As privately owned, if the current or a potential buyer wants to tear them down in order to build a parking lot/condominiums/hotel/office/whatever, should a preservationist minded group be able to restrain the sale? Is there ANY public policy argument that should prevail over the owners' desires?

This is the conundrum that lies at the heart of zoning/condemnation proceedings/park retention verse development fights.

Ron Beitler said...

I don't think political activism ended the KGI. But it doesn't help. As a business owner, I do not understand why someone would engage their business as a billboard.

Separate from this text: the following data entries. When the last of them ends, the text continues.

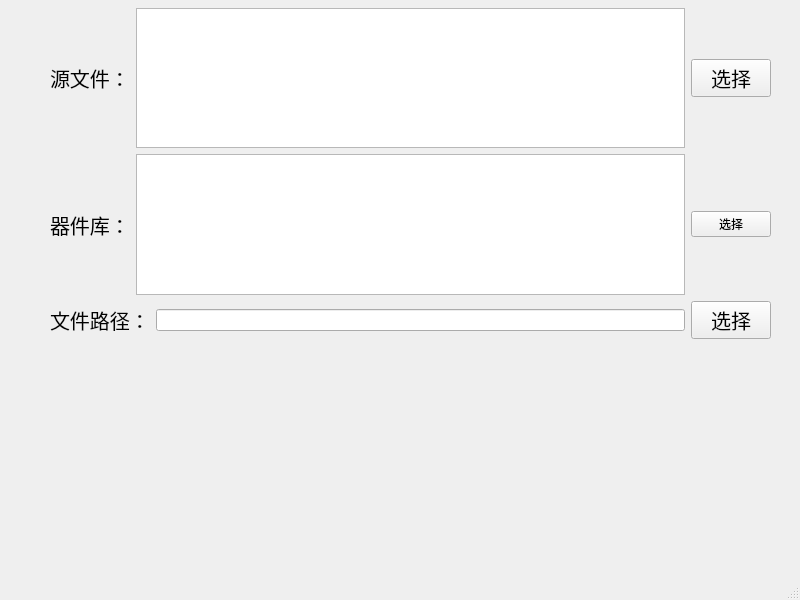
Above: mainwindow.ui from shandanflora/CreateStandardFile before the change. Below: the same form after it.
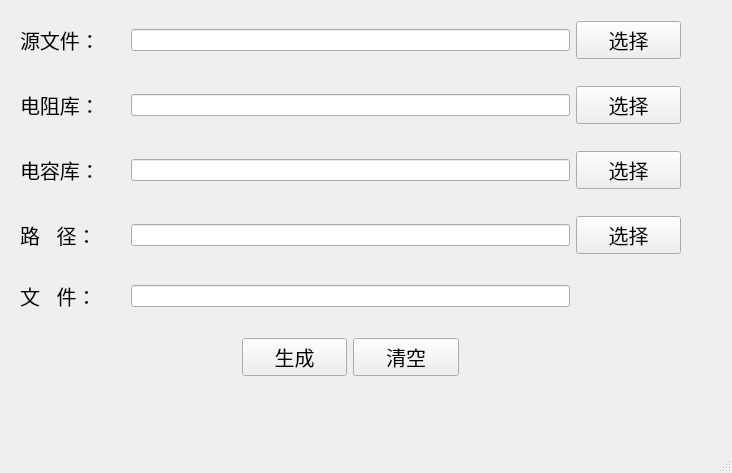
That is the form after the change. Icons and pictures are not drawn.

```diff
--- a/mainwindow.ui
+++ b/mainwindow.ui
@@ -6,8 +6,8 @@
    <rect>
     <x>0</x>
     <y>0</y>
-    <width>800</width>
-    <height>600</height>
+    <width>732</width>
+    <height>473</height>
    </rect>
   </property>
   <property name="windowTitle">
@@ -21,16 +21,86 @@
    <widget class="QWidget" name="">
     <property name="geometry">
      <rect>
-      <x>50</x>
-      <y>8</y>
-      <width>721</width>
-      <height>331</height>
+      <x>20</x>
+      <y>0</y>
+      <width>661</width>
+      <height>401</height>
      </rect>
     </property>
-    <layout class="QVBoxLayout" name="verticalLayout">
-     <item>
-      <layout class="QHBoxLayout" name="horizontalLayout">
-       <item>
+    <layout class="QGridLayout" name="gridLayout" columnstretch="0,0,0,0,0,0">
+     <item row="3" column="0">
+      <widget class="QLabel" name="label_obj">
+       <property name="font">
+        <font>
+         <pointsize>15</pointsize>
+        </font>
+       </property>
+       <property name="text">
+        <string>路   径：</string>
+       </property>
+      </widget>
+     </item>
+     <item row="2" column="1" colspan="4">
+      <widget class="QLineEdit" name="lineEdit_cap"/>
+     </item>
+     <item row="1" column="5">
+      <widget class="QPushButton" name="btn_search_res">
+       <property name="font">
+        <font>
+         <pointsize>15</pointsize>
+        </font>
+       </property>
+       <property name="text">
+        <string>选择</string>
+       </property>
+      </widget>
+     </item>
+     <item row="3" column="1" colspan="4">
+      <widget class="QLineEdit" name="lineEdit_path"/>
+     </item>
+     <item row="3" column="5">
+      <widget class="QPushButton" name="btn_obj_path">
+       <property name="font">
+        <font>
+         <pointsize>15</pointsize>
+        </font>
+       </property>
+       <property name="text">
+        <string>选择</string>
+       </property>
+      </widget>
+     </item>
+     <item row="0" column="5">
+      <widget class="QPushButton" name="btn_src">
+       <property name="font">
+        <font>
+         <pointsize>15</pointsize>
+        </font>
+       </property>
+       <property name="text">
+        <string>选择</string>
+       </property>
+      </widget>
+     </item>
+     <item row="0" column="1" colspan="4">
+      <widget class="QLineEdit" name="lineEdit_src_file"/>
+     </item>
+     <item row="6" column="2">
+      <widget class="QPushButton" name="btn_gen">
+       <property name="font">
+        <font>
+         <pointsize>15</pointsize>
+        </font>
+       </property>
+       <property name="text">
+        <string>生成</string>
+       </property>
+      </widget>
+     </item>
+     <item row="1" column="1" colspan="4">
+      <widget class="QLineEdit" name="lineEdit_res"/>
+     </item>
+     <item row="0" column="0">
         <widget class="QLabel" name="label_src">
          <property name="font">
           <font>
@@ -42,11 +112,8 @@
          </property>
         </widget>
        </item>
-       <item>
-        <widget class="QTextEdit" name="edit_src"/>
-       </item>
-       <item>
-        <widget class="QPushButton" name="btn_src">
+     <item row="2" column="5">
+      <widget class="QPushButton" name="btn_search_cap">
          <property name="font">
           <font>
            <pointsize>15</pointsize>
@@ -57,11 +124,19 @@
          </property>
         </widget>
        </item>
-      </layout>
+     <item row="2" column="0">
+      <widget class="QLabel" name="label">
+       <property name="font">
+        <font>
+         <pointsize>15</pointsize>
+        </font>
+       </property>
+       <property name="text">
+        <string>电容库：</string>
+       </property>
+      </widget>
      </item>
-     <item>
-      <layout class="QHBoxLayout" name="horizontalLayout_3">
-       <item>
+     <item row="1" column="0">
         <widget class="QLabel" name="label_search">
          <property name="font">
           <font>
@@ -69,52 +144,36 @@
           </font>
          </property>
          <property name="text">
-          <string>器件库：</string>
+        <string>电阻库：</string>
          </property>
         </widget>
        </item>
-       <item>
-        <widget class="QListView" name="listView"/>
-       </item>
-       <item>
-        <widget class="QPushButton" name="btn_search">
-         <property name="text">
-          <string>选择</string>
-         </property>
-        </widget>
-       </item>
-      </layout>
-     </item>
-     <item>
-      <layout class="QHBoxLayout" name="horizontalLayout_2">
-       <item>
-        <widget class="QLabel" name="label_obj">
+     <item row="5" column="0">
+      <widget class="QLabel" name="label_2">
          <property name="font">
           <font>
            <pointsize>15</pointsize>
           </font>
          </property>
          <property name="text">
-          <string>文件路径：</string>
+        <string>文   件：</string>
          </property>
         </widget>
        </item>
-       <item>
-        <widget class="QLineEdit" name="edit_path"/>
-       </item>
-       <item>
-        <widget class="QPushButton" name="btn_obj">
+     <item row="6" column="3">
+      <widget class="QPushButton" name="btn_clear">
          <property name="font">
           <font>
            <pointsize>15</pointsize>
           </font>
          </property>
          <property name="text">
-          <string>选择</string>
+        <string>清空</string>
          </property>
         </widget>
        </item>
-      </layout>
+     <item row="5" column="1" colspan="4">
+      <widget class="QLineEdit" name="lineEdit_file_name"/>
      </item>
     </layout>
    </widget>
```
Left out of the diff: 6 changed lines with no effect on the pictures. Lines whose indentation alone changed are shown as unchanged.
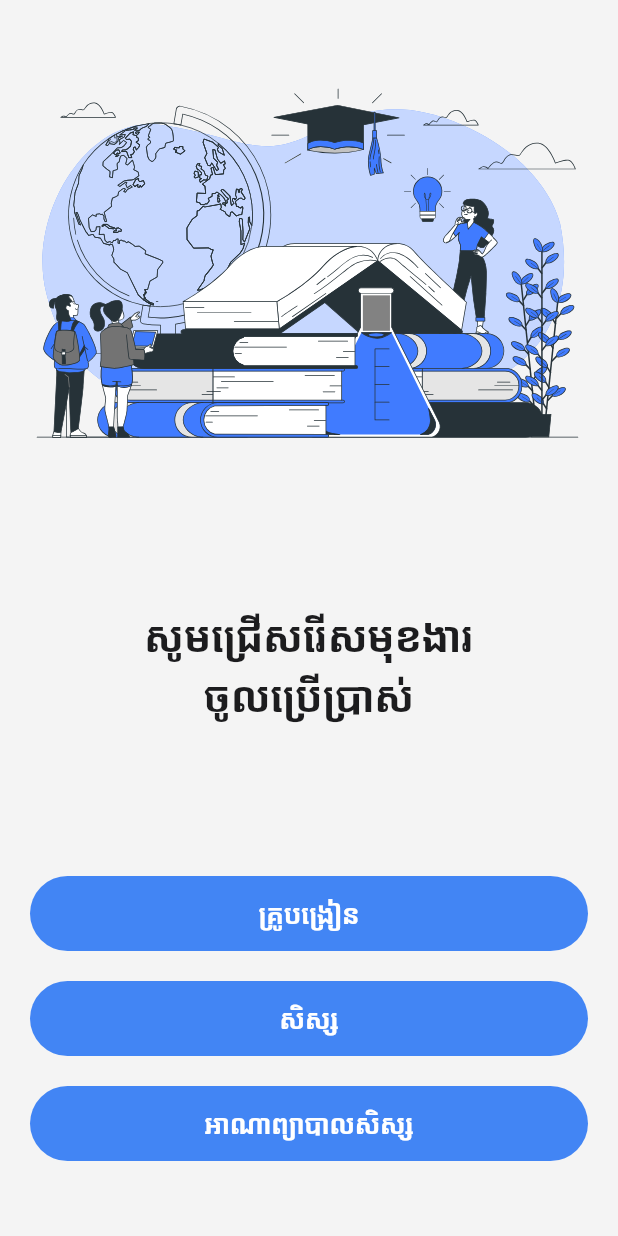
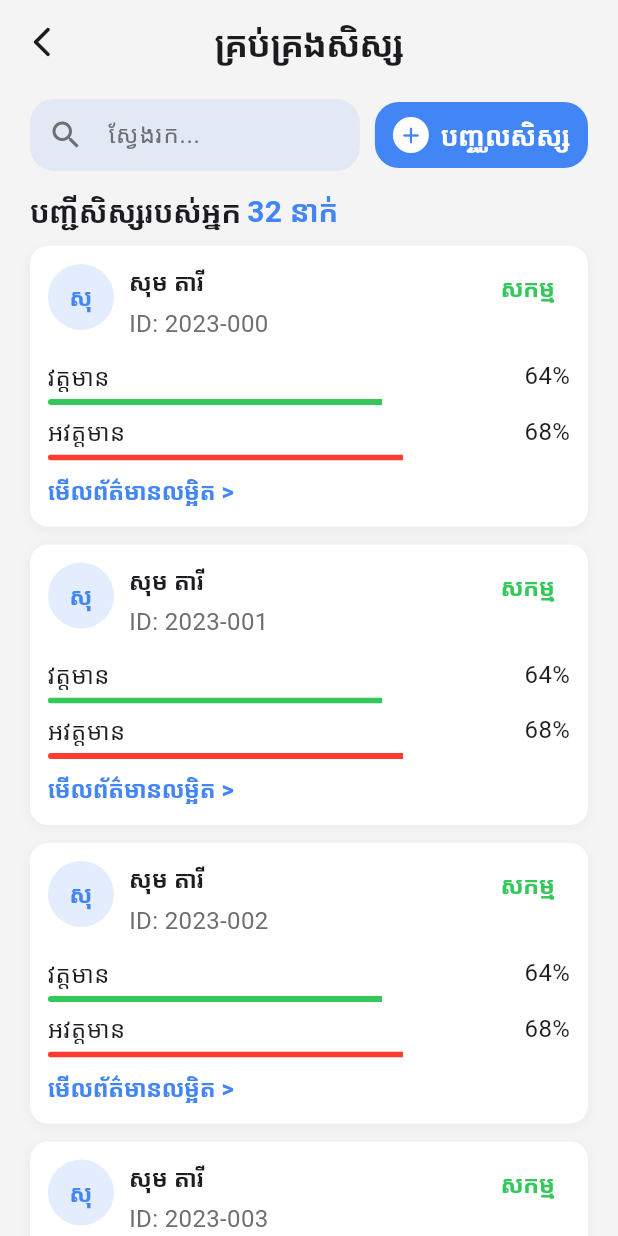
Before and after one commit to khomsomchhai/tamdansers-mobile-app-lv1, a Flutter app: the screen it shows after launch, on a phone screen of 412 x 824 dp. Run offline on Flutter 3.47's test engine with Material 3 defaults, Android fonts, the phone set to English and light mode, and no system bars; our stand-ins replace flutter_svg, google_fonts.

Commit message:
update and add more teacher UI

```diff
--- a/analysis_options.yaml
+++ b/analysis_options.yaml
@@ -1 +1,4 @@
 include: package:flutter_lints/flutter.yaml
+analyzer:
+  errors:
+    deprecated_member_use: ignore ignore
--- a/lib/main.dart
+++ b/lib/main.dart
@@ -7,6 +7,7 @@ import 'package:tamdansers_app/screens/auth/role_selection_screen.dart';
 import 'package:tamdansers_app/screens/auth/sign_up_teacher_screen.dart';
 import 'package:tamdansers_app/screens/auth/splash_screen.dart';
 import 'package:tamdansers_app/screens/student/student_dashboard.dart';
+import 'package:tamdansers_app/screens/teacher/manage_student_screen.dart';
 
 void main() {
   runApp(const MainApp());
@@ -28,7 +29,7 @@ class MainApp extends StatelessWidget {
         )
       ),
       home: Scaffold(),
-      initialRoute: AppRoutes.roleSelectionScreen,
+      initialRoute: AppRoutes.manageStudentScreen,
       routes: {
         "/splash_screen": (context) => SplashScreen(),
         "/role_selection_screen": (context) => RoleSelectionScreen(),
@@ -36,6 +37,7 @@ class MainApp extends StatelessWidget {
         "/login_teacher_screen": (context) => LoginTeacherScreen(),
         "/sign_up_teacher_screen": (context) => SignUpTeacherScreen(),
         "/student_dashboard": (context) => StudentDashboard(),
+        "/manage_student_screen": (context) => ManageStudentScreen()
       },
     );
   }
--- a/lib/routes/app_routes.dart
+++ b/lib/routes/app_routes.dart
@@ -6,8 +6,9 @@ class AppRoutes{
   static const String authOptionTeacherScreen = "/auth_option_teacher_screen";
   static const String loginTeacherScreen = "/login_teacher_screen";
   static const String signUpTeacherScreen = "/sign_up_teacher_screen";
-
+  static const String manageStudentScreen = "/manage_student_screen";
 
   static const String studentDashboard = "/student_dashboard";
 
+
 }
--- a/lib/screens/auth/role_selection_screen.dart
+++ b/lib/screens/auth/role_selection_screen.dart
@@ -21,9 +21,9 @@ class RoleSelectionScreen extends StatelessWidget {
         child: Column(
           children: [
             SizedBox(
-              height: size.height*0.30,
+              height: size.height*0.35,
               child: SvgPicture.asset(
-                AppImages.imageSelectRole,
+                AppImages.imageClassroom,
                 fit: BoxFit.contain,
               ),
             ),
@@ -49,21 +49,21 @@ class RoleSelectionScreen extends StatelessWidget {
                 );
               }
             ),
-            SizedBox(height: 20,),
+            SizedBox(height: 16,),
             PrimaryButton(
               label: "សិស្ស",
               backgroundColor: AppColors.primaryMain,
               foregroundColor: AppColors.white,
               onPressed: (){}
             ),
-            SizedBox(height: 20,),
+            SizedBox(height: 16,),
             PrimaryButton(
               label: "អាណាព្យាបាលសិស្ស",
               backgroundColor: AppColors.primaryMain,
               foregroundColor: AppColors.white,
               onPressed: (){}
             ),
-            SizedBox(height: 50,)
+            SizedBox(height: 32,)
           ],
         ),
       ),
--- /dev/null
+++ b/lib/screens/teacher/manage_student_screen.dart
@@ -0,0 +1,380 @@
+// import 'package:flutter/material.dart';
+// import 'package:tamdansers_app/constants/app_colors.dart';
+// import 'package:tamdansers_app/constants/text_style.dart';
+// import 'package:tamdansers_app/widget/search_field.dart';
+
+// class ManageStudentScreen extends StatefulWidget {
+//   const ManageStudentScreen({super.key});
+
+//   @override
+//   State<ManageStudentScreen> createState() => _ManageStudentScreenState();
+// }
+
+// class _ManageStudentScreenState extends State<ManageStudentScreen> {
+//   var searchCtrl = TextEditingController();
+//   @override
+//   Widget build(BuildContext context) {
+//     return Scaffold(
+//       appBar: AppBar(
+//         leading: IconButton(
+//           onPressed: () => Navigator.pop(context),
+//           icon: Icon(
+//             Icons.arrow_back_ios_new_rounded,
+//             color: AppColors.primaryText,
+//           ),
+//         ),
+//         title: Text(
+//           "គ្រប់គ្រងសិស្ស",
+//           style: AppTextStyle.screenTitle24,
+//         ),
+//         centerTitle: true,
+//       ),
+//       body: Padding(
+//         padding: const EdgeInsets.all(20),
+//         child: Column(
+//           children: [
+//             Row(
+//               children: [
+//                 Expanded(
+//                   child: SearchField(
+//                     controller: searchCtrl,
+//                     hintText: "ស្វែងរក...",
+//                     icon: Icon(
+//                       Icons.search_outlined,
+//                       color: AppColors.secondaryText,
+//                     ),
+//                   ),
+//                 ),
+//                 SizedBox(width: 10,),
+//                 Container(
+//                   width: 150,
+//                   padding: EdgeInsets.all(10),
+//                   decoration: BoxDecoration(
+//                     color: AppColors.primaryMain,
+//                     borderRadius: BorderRadius.circular(16)
+//                   ),
+//                   child: Row(
+//                     children: [
+//                       Container(
+//                         decoration: BoxDecoration(
+//                           shape: BoxShape.circle,
+//                           color: AppColors.white
+//                         ),
+//                         child: Icon(
+//                           Icons.add_rounded,
+//                           color: AppColors.primaryMain,
+//                         ),
+//                       ),
+
+//                     ],
+//                   ),
+//                 ),
+//               ],
+//             ),
+//           ],
+//         ),
+//       ),
+//     );
+//   }
+// }
+
+
+
+// ignore_for_file: deprecated_member_use
+
+import 'package:flutter/material.dart';
+import 'package:tamdansers_app/constants/app_colors.dart';
+import 'package:tamdansers_app/constants/text_style.dart';
+import 'package:tamdansers_app/widget/search_field.dart';
+
+class ManageStudentScreen extends StatefulWidget {
+  const ManageStudentScreen({super.key});
+
+  @override
+  State<ManageStudentScreen> createState() => _ManageStudentScreenState();
+}
+
+class _ManageStudentScreenState extends State<ManageStudentScreen> {
+  final TextEditingController searchCtrl = TextEditingController();
+
+  @override
+  void dispose() {
+    searchCtrl.dispose();
+    super.dispose();
+  }
+
+  @override
+  Widget build(BuildContext context) {
+    return Scaffold(
+      appBar: AppBar(
+        leading: IconButton(
+          onPressed: () => Navigator.pop(context),
+          icon: Icon(
+            Icons.arrow_back_ios_new_rounded,
+            color: AppColors.primaryText,
+          ),
+        ),
+        title: Text(
+          "គ្រប់គ្រងសិស្ស",
+          style: AppTextStyle.screenTitle24,
+        ),
+        centerTitle: true,
+        elevation: 0,
+        surfaceTintColor: Colors
+            .transparent,
+      ),
+      body: Column(
+        children: [
+          Padding(
+            padding: const EdgeInsets.fromLTRB(20, 10, 20, 0),
+            child: Row(
+              children: [
+                Expanded(
+                  child: SearchField(
+                    controller: searchCtrl,
+                    hintText: "ស្វែងរក...",
+                    icon: Icon(
+                      Icons.search_outlined,
+                      color: AppColors.secondaryText,
+                    ),
+                  ),
+                ),
+                const SizedBox(width: 10),
+                GestureDetector(
+                  onTap: () {
+
+                  },
+                  child: Container(
+                    height: 44,
+                    padding: const EdgeInsets.symmetric(horizontal: 12),
+                    decoration: BoxDecoration(
+                      color: AppColors.primaryMain,
+                      borderRadius: BorderRadius.circular(16),
+                    ),
+                    child: Row(
+                      children: [
+                        Container(
+                          width: 24,
+                          height: 24,
+                          decoration: BoxDecoration(
+                            shape: BoxShape.circle,
+                            color: AppColors.white,
+                          ),
+                          child: Icon(
+                            Icons.add_rounded,
+                            size: 18,
+                            color: AppColors.primaryMain,
+                          ),
+                        ),
+                        const SizedBox(width: 8),
+                        Text(
+                          "បញ្ចូលសិស្ស",
+                          style: AppTextStyle.fontsize18.copyWith(
+                            color: AppColors.white,
+                          ),
+                        ),
+                      ],
+                    ),
+                  ),
+                ),
+              ],
+            ),
+          ),
+
+          const SizedBox(height: 12),
+          Padding(
+            padding: const EdgeInsets.symmetric(horizontal: 20),
+            child: Row(
+              children: [
+                Text(
+                  "បញ្ជីសិស្សរបស់អ្នក",
+                  style: AppTextStyle.sectionTitle20.copyWith(
+                    fontWeight: FontWeight.w600,
+                  ),
+                ),
+                const SizedBox(width: 4),
+                Text(
+                  "32 នាក់",
+                  style: AppTextStyle.sectionTitle20.copyWith(
+                    color: AppColors.primaryMain,
+                    fontWeight: FontWeight.w600,
+                  ),
+                ),
+              ],
+            ),
+          ),
+
+          const SizedBox(height: 8),
+          Expanded(
+            child: ListView.builder(
+              padding: const EdgeInsets.fromLTRB(20, 0, 20, 16),
+              itemCount: 4,
+              itemBuilder: (context, index) {
+                return _studentCard(
+                  name: "សុម តារី",
+                  code: "ID: 2023-00$index",
+                  status: "សកម្ម",
+                  progressMath: 0.64,
+                  progressKhmer: 0.68,
+                );
+              },
+            ),
+          ),
+        ],
+      ),
+    );
+  }
+
+  Widget _studentCard({
+    required String name,
+    required String code,
+    required String status,
+    required double progressMath,
+    required double progressKhmer,
+  }) {
+    return Container(
+      margin: const EdgeInsets.only(bottom: 12),
+      padding: const EdgeInsets.all(12),
+      decoration: BoxDecoration(
+        color: AppColors.white,
+        borderRadius: BorderRadius.circular(12),
+        boxShadow: [
+          BoxShadow(
+            color: Colors.black.withOpacity(0.04),
+            blurRadius: 6,
+            offset: const Offset(0, 2),
+          ),
+        ],
+      ),
+      child: Column(
+        children: [
+          Row(
+            crossAxisAlignment: CrossAxisAlignment.start,
+            children: [
+              CircleAvatar(
+                radius: 22,
+                backgroundColor: AppColors.primaryMain.withOpacity(0.15),
+                child: Text(
+                  name.characters.first,
+                  style: AppTextStyle.body.copyWith(
+                    color: AppColors.primaryMain,
+                    fontWeight: FontWeight.bold,
+                  ),
+                ),
+              ),
+              const SizedBox(width: 10),
+              Expanded(
+                child: Column(
+                  crossAxisAlignment: CrossAxisAlignment.start,
+                  children: [
+                    Text(
+                      name,
+                      style: AppTextStyle.body.copyWith(
+                        fontWeight: FontWeight.w600,
+                      ),
+                    ),
+                    const SizedBox(height: 4),
+                    Text(
+                      code,
+                      style: AppTextStyle.body.copyWith(
+                        color: AppColors.secondaryText,
+                      ),
+                    ),
+                  ],
+                ),
+              ),
+              Container(
+                padding:
+                    const EdgeInsets.symmetric(horizontal: 10, vertical: 4),
+                decoration: BoxDecoration(
+                  color: AppColors.white,
+                  borderRadius: BorderRadius.circular(12),
+                ),
+                child: Text(
+                  status,
+                  style: AppTextStyle.body.copyWith(
+                    color: AppColors.success,
+                    fontWeight: FontWeight.w600,
+                  ),
+                ),
+              ),
+            ],
+          ),
+
+          const SizedBox(height: 12),
+
+          _progressRow(
+            label: "វត្តមាន",
+            value: progressMath,
+            barColor: AppColors.success,
+          ),
+          const SizedBox(height: 6),
+          _progressRow(
+            label: "អវត្តមាន",
+            value: progressKhmer,
+            barColor: AppColors.error,
+          ),
+
+          const SizedBox(height: 8),
+
+          Align(
+            alignment: Alignment.centerLeft,
+            child: TextButton(
+              style: TextButton.styleFrom(
+                padding: EdgeInsets.zero,
+                minimumSize: const Size(0, 0),
+                tapTargetSize: MaterialTapTargetSize.shrinkWrap,
+              ),
+              onPressed: () {
+              },
+              child: Text(
+                "មើលព័ត៌មានលម្អិត >",
+                style: AppTextStyle.body.copyWith(
+                  color: AppColors.primaryMain,
+                  fontWeight: FontWeight.w600,
+                ),
+              ),
+            ),
+          ),
+        ],
+      ),
+    );
+  }
+
+  Widget _progressRow({
+    required String label,
+    required double value,
+    required Color barColor,
+  }) {
+    return Column(
+      crossAxisAlignment: CrossAxisAlignment.start,
+      children: [
+        Row(
+          children: [
+            Text(
+              label,
+              style: AppTextStyle.body,
+            ),
+            const Spacer(),
+            Text(
+              "${(value * 100).toStringAsFixed(0)}%",
+              style: AppTextStyle.body,
+            ),
+          ],
+        ),
+        const SizedBox(height: 4),
+        ClipRRect(
+          borderRadius: BorderRadius.circular(4),
+          child: LinearProgressIndicator(
+            value: value,
+            minHeight: 4,
+            backgroundColor:
+                AppColors.white,
+            valueColor: AlwaysStoppedAnimation<Color>(barColor),
+          ),
+        ),
+      ],
+    );
+  }
+
+}
--- /dev/null
+++ b/lib/widget/search_field.dart
@@ -0,0 +1,42 @@
+// ignore_for_file: deprecated_member_use
+
+import 'package:flutter/material.dart';
+import 'package:tamdansers_app/constants/app_colors.dart';
+import 'package:tamdansers_app/constants/text_style.dart';
+
+class SearchField extends StatelessWidget {
+  final String hintText;
+  final Widget icon;
+  final TextEditingController controller;
+  const SearchField({
+    super.key,
+    required this.hintText,
+    required this.icon,
+    required this.controller
+  });
+
+  @override
+  Widget build(BuildContext context) {
+    return TextField(
+      controller: controller,
+      textAlignVertical: TextAlignVertical.center,
+      style: AppTextStyle.body,
+      decoration: InputDecoration(
+        filled: true,
+        fillColor: AppColors.primaryMain.withValues(alpha: 0.1),
+        border: InputBorder.none,
+        hintText: hintText,
+        hintStyle: AppTextStyle.hintText,
+        prefixIcon: icon,
+        enabledBorder: UnderlineInputBorder(
+          borderRadius: BorderRadius.circular(16),
+          borderSide: BorderSide.none
+        ),
+        focusedBorder: UnderlineInputBorder(
+          borderRadius: BorderRadius.circular(16),
+          borderSide: BorderSide.none
+        )
+      ),
+    );
+  }
+}
```
Also changed, not shown: lib/constants/validators.dart (added, +32 -0 lines), lib/screens/auth/login_teacher_screen.dart (+36 -29 lines), lib/screens/auth/sign_up_teacher_screen.dart (+38 -54 lines).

You are alienating a certain % of potential clients before they walk into the door. Just doesn't make any business sense to do that. Esp in todays ridiculously polarized political climate.

Ron Beitler said...

"Is there ANY public policy argument that should prevail over the owners' desires?"

Yes, zoning. I believe in zoning and we have a long precedent of it upheld by the supreme court dating back to the 20's and Euclid vs. Ambler. We've had nearly a century of zoning in the United States.

"The court, in finding that there was valid government interest in maintaining the character of a neighborhood and in regulating where certain land uses should occur, allowed for the subsequent explosion in zoning ordinances across the country. "

The vast majority of communities have willingly adopted zoning. I also am big on local control. Bottom up gov't. A municipality has the right to adopt and enforce a zoning ordinance. If someone doesn't like it they can move to a place like Houston that doesn't have zoning as it's Houston's right to not have one.

While I do believe in zoning, I prefer form based codes. The emphasis is less on "what you can put where" and more on "how it fits there".

Single use zoning is clunky and regulatory in nature.

And the tradeoff for variance is an incentive not a rights grab. If owner is seeking variances their won't work under the current zoning. If you think their shouldnt be zoning at all... then that's a whole different argument.